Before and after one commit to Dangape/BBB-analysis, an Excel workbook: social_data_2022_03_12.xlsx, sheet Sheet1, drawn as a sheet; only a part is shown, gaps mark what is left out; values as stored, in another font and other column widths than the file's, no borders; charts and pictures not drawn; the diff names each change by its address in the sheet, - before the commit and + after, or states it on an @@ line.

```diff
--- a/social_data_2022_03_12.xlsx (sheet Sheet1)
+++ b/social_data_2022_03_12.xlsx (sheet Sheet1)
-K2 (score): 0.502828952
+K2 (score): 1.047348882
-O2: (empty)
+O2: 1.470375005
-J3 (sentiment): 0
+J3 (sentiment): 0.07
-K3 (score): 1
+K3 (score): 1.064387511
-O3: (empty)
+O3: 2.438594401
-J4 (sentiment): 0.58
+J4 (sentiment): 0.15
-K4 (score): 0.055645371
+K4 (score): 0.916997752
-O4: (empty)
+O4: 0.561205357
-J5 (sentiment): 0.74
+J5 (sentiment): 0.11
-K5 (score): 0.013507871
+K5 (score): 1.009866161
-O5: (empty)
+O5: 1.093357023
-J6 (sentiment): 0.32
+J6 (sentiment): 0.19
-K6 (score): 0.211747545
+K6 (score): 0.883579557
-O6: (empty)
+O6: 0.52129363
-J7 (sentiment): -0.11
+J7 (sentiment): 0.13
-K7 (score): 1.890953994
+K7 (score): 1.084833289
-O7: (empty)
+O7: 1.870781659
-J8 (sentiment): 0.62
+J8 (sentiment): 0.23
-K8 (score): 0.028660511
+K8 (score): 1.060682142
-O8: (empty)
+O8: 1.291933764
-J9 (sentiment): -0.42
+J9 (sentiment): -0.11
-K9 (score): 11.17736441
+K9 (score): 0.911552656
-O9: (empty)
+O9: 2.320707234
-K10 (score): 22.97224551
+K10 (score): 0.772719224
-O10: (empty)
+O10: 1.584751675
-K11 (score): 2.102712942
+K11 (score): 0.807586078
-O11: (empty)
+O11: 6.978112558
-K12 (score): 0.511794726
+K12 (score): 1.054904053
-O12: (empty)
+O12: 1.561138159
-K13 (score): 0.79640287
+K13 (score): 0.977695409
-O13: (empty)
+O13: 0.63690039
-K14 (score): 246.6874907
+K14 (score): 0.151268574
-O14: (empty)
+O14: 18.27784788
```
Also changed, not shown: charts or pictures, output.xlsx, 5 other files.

───

*Work required*:
Reply with nothing but the number of lines in the entries above that hold the string "pictures".

*Response to the task*:
2